It was October of 2008. I was in the middle of the thirteen-hour bus ride from New Paltz, New York, to Potsdam, New York, courtesy of Adirondack Trailways. Somewhere around Lake Placid, as the bus wound its way through the largest state park in America, I had a moment of panic. Had I lost it? I checked my pockets more than twice, went into my backpack, and couldn’t find it. Thankfully, it was on my lap the entire time. A small white box. One with Chinese lettering on it. On most days, a box like this would hold gum. Orange flavored. The kind you can get inexpensively in Manhattan’s Chinatown district. But today it had something different inside. Instead of gum, there was a $1,300 engagement ring. White gold. Single diamond. To this very day, it’s the most expensive thing I have ever purchased. I don’t know where the ring is now. Probably sold. Or sitting at the bottom of a crate somewhere in Glens Falls, New York, forgotten. It doesn’t really matter.
What does matters is that, if I thought like a growth hacker back then, I would still be married now. That probably sounds ridiculous, but it’s true. The way I used to think? There was no plan. I wasn’t ready for the economy to collapse, which it did a couple of months after the marriage proposal. I wasn’t prepared for the environment I was operating in, upstate New York isn’t exactly known for its job opportunities for marketing people like us. I had a lot of pride that needed swallowing so that I could take a job that paid the bills. And, finally, I thought relentlessly pursuing one thing, Social Media Is Bullshit, and doing a half-assed job of it, would solve all my problems. Funny enough, I was right about that last part. But. Had I not done a half-assed job, I’d still be married and wouldn’t be in need of planning an extensive re-launch of that book. We’ll talk more about that later. (Trust me, everything I’m writing on SocialTimes about growth hacking ties together. First I’m going to define it, tell you what I think the job entails, and then I’m going to walk you through how I’m using the tactics of a growth hacker to launch, or in this case re-launch, a product. When I’m done, you should have a full 360 degree look at what growth hacking is, and isn’t, why it’s important, and how you too can be a growth hacker.)
Growth hackers don’t think the way I used to. They can’t afford to think like that, which is why it’s my hope to get you to start thinking like one. Not only could it help improve your personal life, but professionally it could be the difference between being employed and working at Walmart when you’re faced with no other options. Not that there’s anything wrong with that. Sooner or later, the title of “social media marketer”, “inbound marketing expert”, and “content marketing guru” will become obsolete. In fact, the latter two titles only exist now because most of us are catching on to the numerous scams of social media marketing. So the name is being changed by the people who benefit from the lie to keep themselves in business.

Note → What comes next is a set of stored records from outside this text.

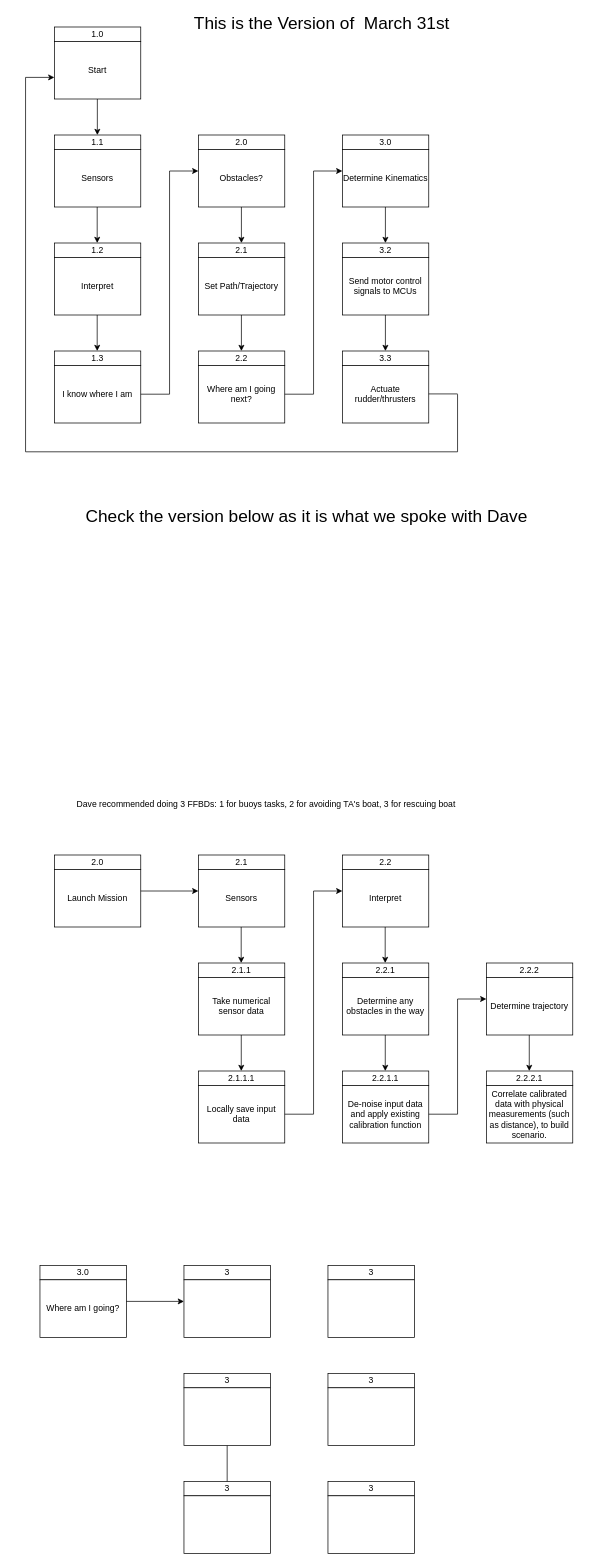
This is FFBD.drawio from mau-pereira/2.017, a draw.io file, before an edit. Source tidied: cells renumbered, new cells numbered last; positions are measured from the earlier drawing's top-left corner, leaving out a move shared by most shapes. Both pictures are drawn from the tidied source at 72%, with x=0, y=0 at pixel (12, 12).
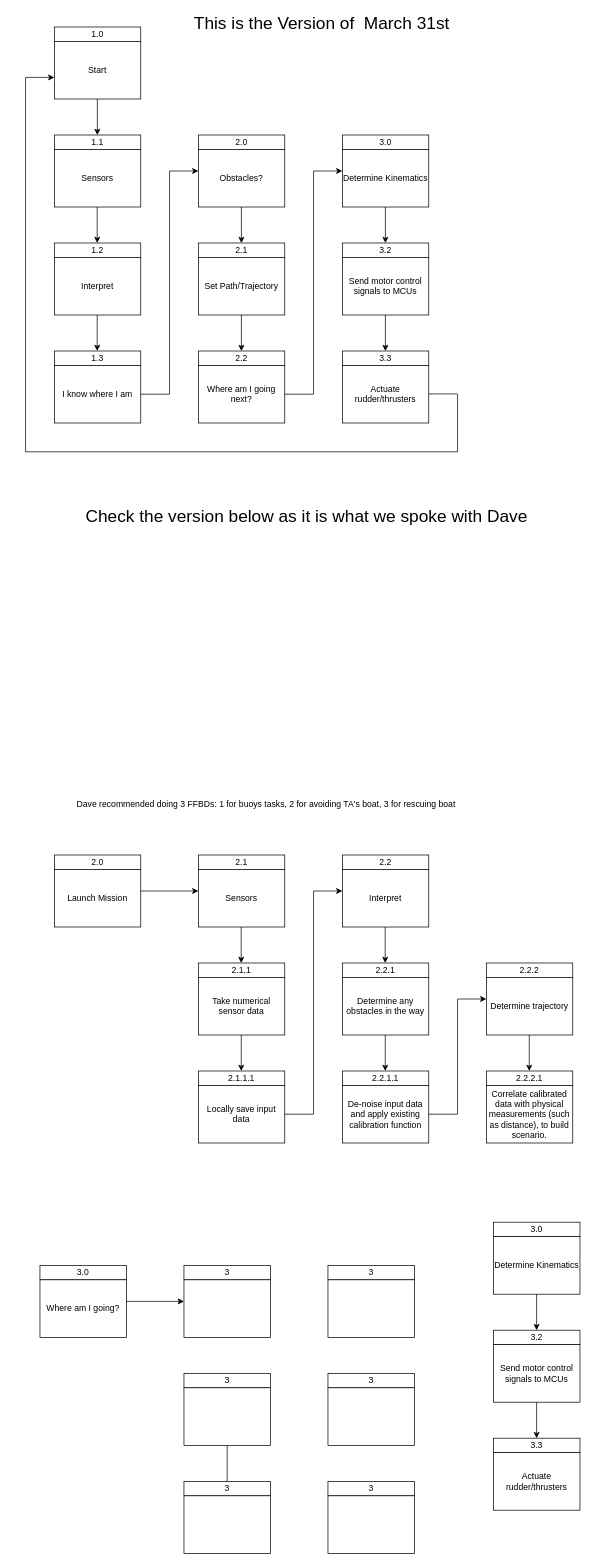
After the change.

The edit, as a diff of the source:
```diff
@@
+    <mxCell id="89" value="3.0" style="rounded=0;whiteSpace=wrap;html=1;" parent="1" vertex="1">
+      <mxGeometry x="668" y="1680" width="120" height="20" as="geometry" />
+    </mxCell>
+    <mxCell id="90" value="Determine Kinematics" style="rounded=0;whiteSpace=wrap;html=1;" parent="1" vertex="1">
+      <mxGeometry x="668" y="1700" width="120" height="80" as="geometry" />
+    </mxCell>
+    <mxCell id="91" value="3.2" style="rounded=0;whiteSpace=wrap;html=1;" parent="1" vertex="1">
+      <mxGeometry x="668" y="1830" width="120" height="20" as="geometry" />
+    </mxCell>
+    <mxCell id="92" value="Send motor control signals to MCUs" style="rounded=0;whiteSpace=wrap;html=1;" parent="1" vertex="1">
+      <mxGeometry x="668" y="1850" width="120" height="80" as="geometry" />
+    </mxCell>
+    <mxCell id="93" value="3.3" style="rounded=0;whiteSpace=wrap;html=1;" parent="1" vertex="1">
+      <mxGeometry x="668" y="1980" width="120" height="20" as="geometry" />
+    </mxCell>
+    <mxCell id="94" value="Actuate rudder/thrusters" style="rounded=0;whiteSpace=wrap;html=1;" parent="1" vertex="1">
+      <mxGeometry x="668" y="2000" width="120" height="80" as="geometry" />
+    </mxCell>
+    <mxCell id="95" style="endArrow=classic;html=1;rounded=0;" parent="1" edge="1">
+      <mxGeometry relative="1" as="geometry">
+        <mxPoint x="727.8" y="1930" as="sourcePoint" />
+        <mxPoint x="727.8" y="1980" as="targetPoint" />
+      </mxGeometry>
+    </mxCell>
+    <mxCell id="96" style="endArrow=classic;html=1;rounded=0;" parent="1" edge="1">
+      <mxGeometry relative="1" as="geometry">
+        <mxPoint x="727.8" y="1780" as="sourcePoint" />
+        <mxPoint x="727.8" y="1830" as="targetPoint" />
+      </mxGeometry>
+    </mxCell>
```
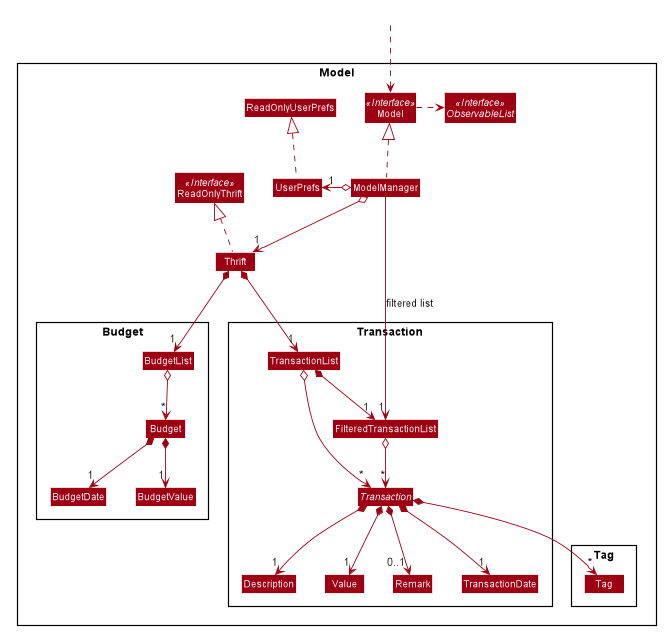
This is docs/images/ModelClassDiagram.png from nus-cs2103-AY1920S1/addressbook-level3, a PlantUML export, as it was before one commit.
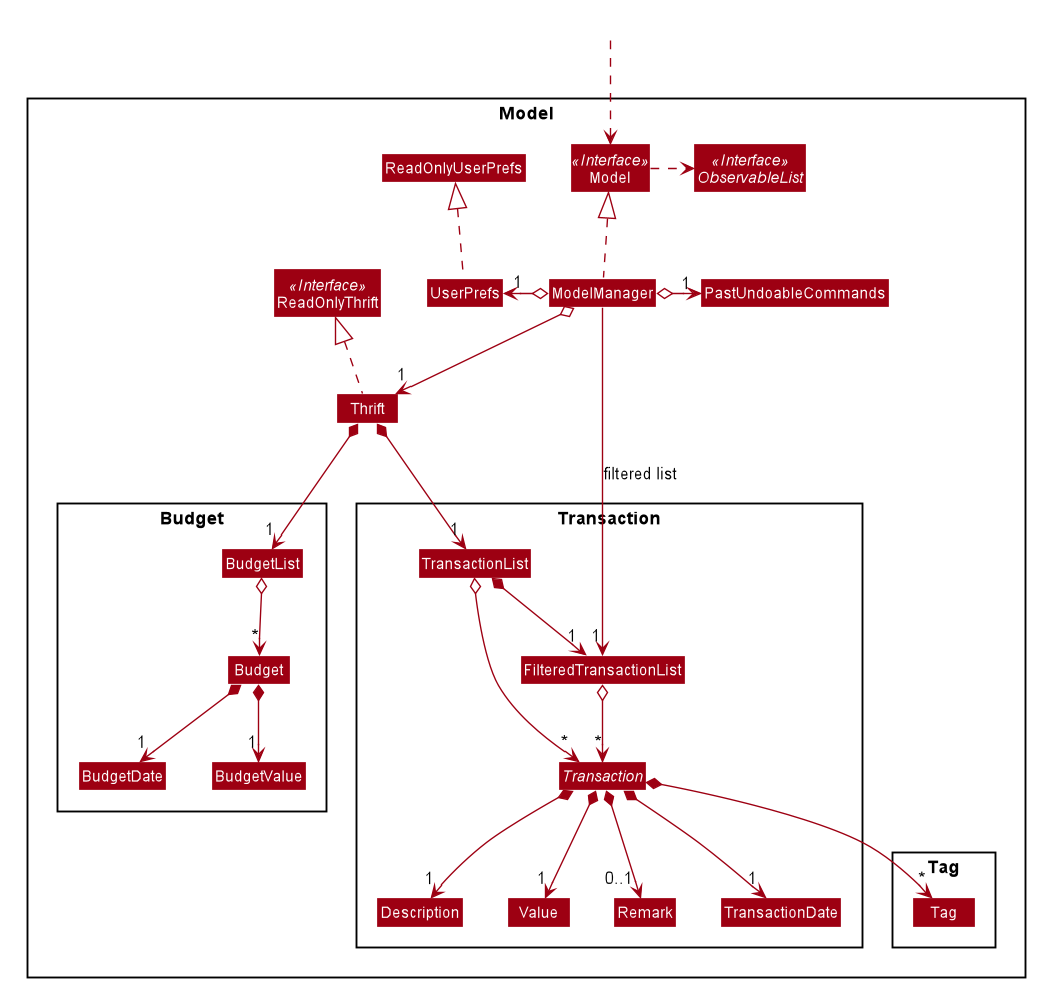
Above is the later version.

The edit, as a diff of the source:
```diff
@@ -61,6 +61,7 @@
 Class ModelManager
 Class UserPrefs
 Class ReadOnlyUserPrefs
+Class PastUndoableCommands
 
 Package Transaction {
 abstract Class Transaction
@@ -94,6 +95,7 @@
 ModelManager o--> "1" Thrift
 ModelManager o-left-> "1" UserPrefs
 UserPrefs .up.|> ReadOnlyUserPrefs
+ModelManager o-right-> "1" PastUndoableCommands
 
 Thrift *--> "1" TransactionList
 Thrift *--> "1" BudgetList
```
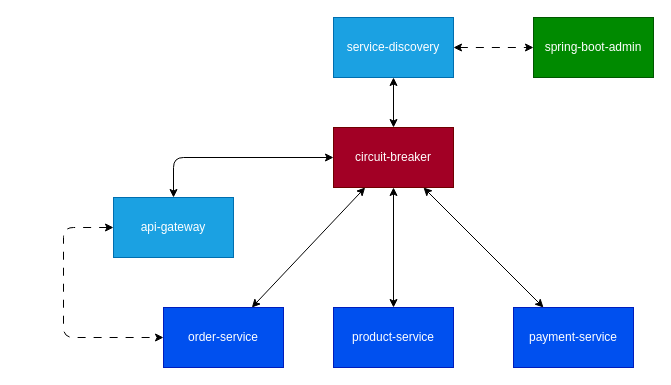
Above: page "Page-1" (1 of 2) of Spring-Boot-Microservices.drawio in contactsandeepdash/spring-boot-microservices (draw.io), before the change. Source tidied: cells renumbered, new cells numbered last; positions are measured from the earlier drawing's top-left corner, leaving out a move shared by most shapes. Both pictures are drawn from the tidied source at 100%, with x=0, y=0 at pixel (63, 17).
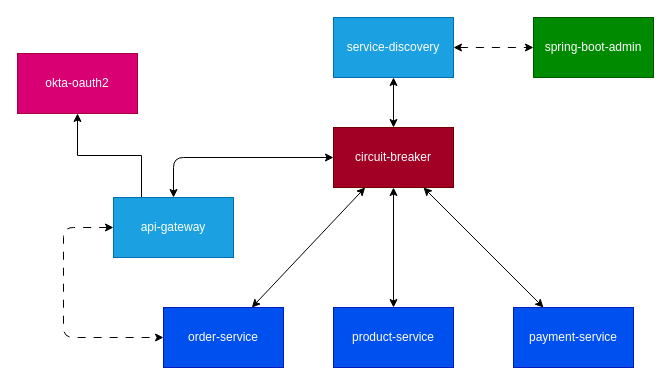
After the change.

Commit message:
okta oauth2 added to diagram

The change refers to these unchanged cells:
```xml
<mxCell id="10" value="api-gateway" style="whiteSpace=wrap;html=1;rounded=0;fillColor=#1ba1e2;strokeColor=#006EAF;fontColor=#ffffff;" parent="1" vertex="1">
  <mxGeometry x="50" y="180" width="120" height="60" as="geometry" />
</mxCell>
```

What changed in the source:
```diff
@@
+    <mxCell id="16" style="edgeStyle=orthogonalEdgeStyle;rounded=0;jettySize=auto;html=1;" parent="1" edge="1" source="10" target="17">
+      <mxGeometry relative="1" as="geometry">
+        <Array as="points">
+          <mxPoint x="78" y="138" />
+          <mxPoint x="14" y="138" />
+        </Array>
+      </mxGeometry>
+    </mxCell>
@@
+    <mxCell id="17" value="okta-oauth2" style="whiteSpace=wrap;html=1;fillColor=#d80073;strokeColor=#A50040;rounded=0;fontColor=#ffffff;" parent="1" vertex="1">
+      <mxGeometry x="-46" y="36" width="120" height="60" as="geometry" />
+    </mxCell>
```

I assume those of you reading this are the good guys though (or good girls, although I tend to use “guys” without it being gender specific). If you’re one of the good guys, you gotta stay one step ahead if you’re going to survive, and that’s why it’s important we get to certain fields and terms first. Before the social media hucksters do. Thankfully, thinking like a growth hacker is easy. And unlike those other titles that really refer to the same job with nebulous functions and questionable results, growth hackers have a plan, a clear cut goal, and multiple paths that they can follow to achieve that goal. Those paths are made not by sheer force of will and ignorance (like mine was with the book), but are developed through constant research, some detective work, and lots of tweaking. In fact if you’re going to walk around and call yourself a growth hacker you should be able to take that plan one step further. If you do your job right, as a growth hacker you should be able to see the future.
Ok. We’re not talking clairvoyance on the level of Miss Cleo, although if the numerous lawsuits brought against the Psychic Readers Network are any indication, it’s easy to suggest you can see the future better than she could anyway. What I mean when I say “see the future” is that, when it comes specifically to the product or campaign you’re working on, that you can see its future.
And how you can actually see your product’s future is something I will start to tell you about tomorrow.
(Photo of Glens Falls, New York, courtesy of Dougtone on Flickr. B.J. Mendelson’s old apartment is two buildings to the left from the Domino’s on the top floor.)